This topic would rear its ugly head once more for Marilyn Manson. Following the ColumbineHigh School massacre, there were accusations that killers Eric Harris and Dylan Klebold were influenced by Marilyn Manson’s music. Later evidence was presented that neither Harris nor Klebold were fans of the band, and many were led to criticize the media for using the band as a scapegoat instead of analyzing the underlying societal problems surrounding the incident. Even if Harris and Klebold were fans of Manson and they truly believed that the band’s influenced them to commit those heinous acts, would it be America’s right to place any blame, directly or indirectly, on a group of musicians who merely create art? When asked what he would say to the children of Columbine High and their community, Manson replied “I wouldn’t say a single word to them; I would listen to what they have to say, and that’s what no one did.”
Eminem criticized the controversy in his song “The Way I Am”, which contains the line, “When a dude’s getting’ bullied and shoots up his school/And they blame it on Marilyn, and the heroin/Where were the parents at?” Marilyn Manson made a cameo in the video for the song, and even contributed vocals to a guitar-heavy remix. In October 2007, 14-year-old Asa Coon opened fire on his schoolmates and staff before turning his gun on himself. At the time of the shooting Coon was wearing a Marilyn Manson t-shirt. On several occasions, Coon told students and teachers that he did not believe in, nor respect God; instead worshipped the band’s vocalist, Brian Warner. Coon was known for violent behavior, and stood out among the student body for his appearance—which included black boots, a black trench coat, black nail polish, and rock t-shirts. Just as the Columbine shootings, media and right-wing America blamed Manson, instead of focusing on the tarnished and poisoning relationships Coon likely had within his family, his school and his community as a whole.
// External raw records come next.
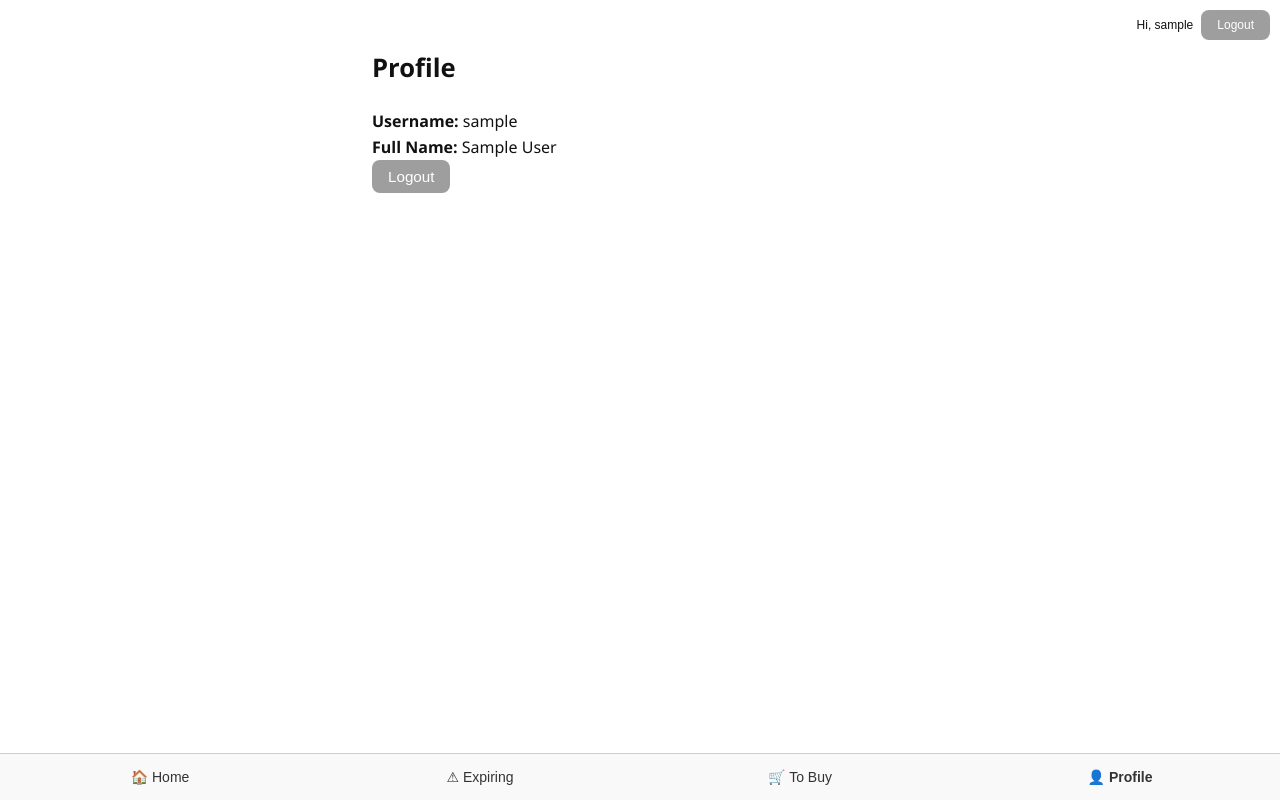
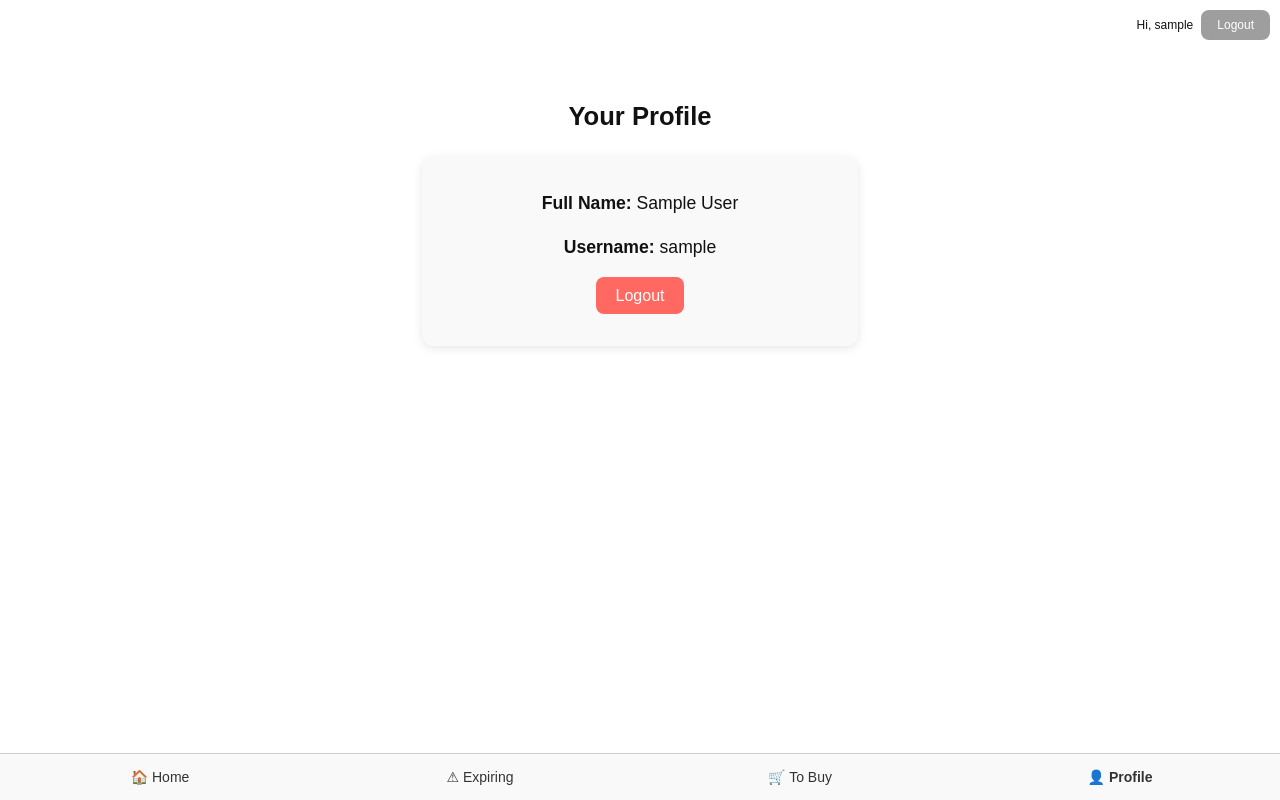
Before and after one commit to crossar/quantory, a Next.js app: page /profile in a window 1280 px wide. Built offline with nearby package versions, Linux system fonts and the light colour scheme; sample sign-in values are in the browser's storage.

Commit message:
update profile page

```diff
--- a/src/pages/api/login.js
+++ b/src/pages/api/login.js
@@ -13,5 +13,12 @@ export default async function handler(req, res) {
     return res.status(401).json({ error: "Invalid credentials" });
   }
 
-  res.status(200).json({ user: { id: user.id, username: user.username } });
+  res.status(200).json({
+    user: {
+      id: user.id,
+      username: user.username,
+      firstName: user.firstName || null,
+      lastName: user.lastName || null,
+    },
+  });
 }
--- a/src/pages/profile.js
+++ b/src/pages/profile.js
@@ -17,23 +17,28 @@ export default function ProfilePage() {
   const handleLogout = () => {
     localStorage.removeItem("user");
     setUser(null);
-    router.push("/login"); // go to login after logout
+    router.push("/login");
   };
 
   if (!user) return <p>Loading profile...</p>;
 
   return (
-    <div className="container">
-      <h1>Profile</h1>
-      <p>
-        <strong>Username:</strong> {user.username}
-      </p>
-      {user.firstName && (
-        <p>
-          <strong>Full Name:</strong> {user.firstName} {user.lastName}
-        </p>
-      )}
-      <button onClick={handleLogout}>Logout</button>
+    <div className="profile-container">
+      <h1>Your Profile</h1>
+      <div className="profile-card">
+        <div className="profile-info">
+          <p>
+            <strong>Full Name:</strong> {user.firstName || "N/A"}{" "}
+            {user.lastName || ""}
+          </p>
+          <p>
+            <strong>Username:</strong> {user.username || "N/A"}
+          </p>
+        </div>
+        <button className="logout-button" onClick={handleLogout}>
+          Logout
+        </button>
+      </div>
     </div>
   );
 }
--- a/src/styles/globals.css
+++ b/src/styles/globals.css
@@ -222,3 +222,39 @@ button:hover {
     text-align: center;
   }
 }
+
+/* profile page*/
+
+.profile-container {
+  max-width: 500px;
+  margin: 3rem auto;
+  padding: 2rem;
+  text-align: center;
+}
+
+.profile-card {
+  background: #f9f9f9;
+  border-radius: 12px;
+  padding: 2rem;
+  box-shadow: 0 2px 10px rgba(0, 0, 0, 0.1);
+}
+
+.profile-info p {
+  margin-bottom: 1rem;
+  font-size: 1.1rem;
+}
+
+.logout-button {
+  background-color: #ff6961;
+  color: white;
+  border: none;
+  padding: 0.6rem 1.2rem;
+  font-size: 1rem;
+  border-radius: 8px;
+  cursor: pointer;
+  transition: background-color 0.2s ease;
+}
+
+.logout-button:hover {
+  background-color: #e85a52;
+}
```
Only time will tell what will become of Marilyn Manson. Will they produce more music? Will they be the spark of more controversy? Will they achieve the super-stardom they earned during the early 2000’s? What will happen with the line-up? A return of John 5? Twiggy Ramirez switching to drums? Inviting ex-Limp Bizkit guitarist back in to the touring fold? More controversy? Guess we will have to wait and watch it unfold.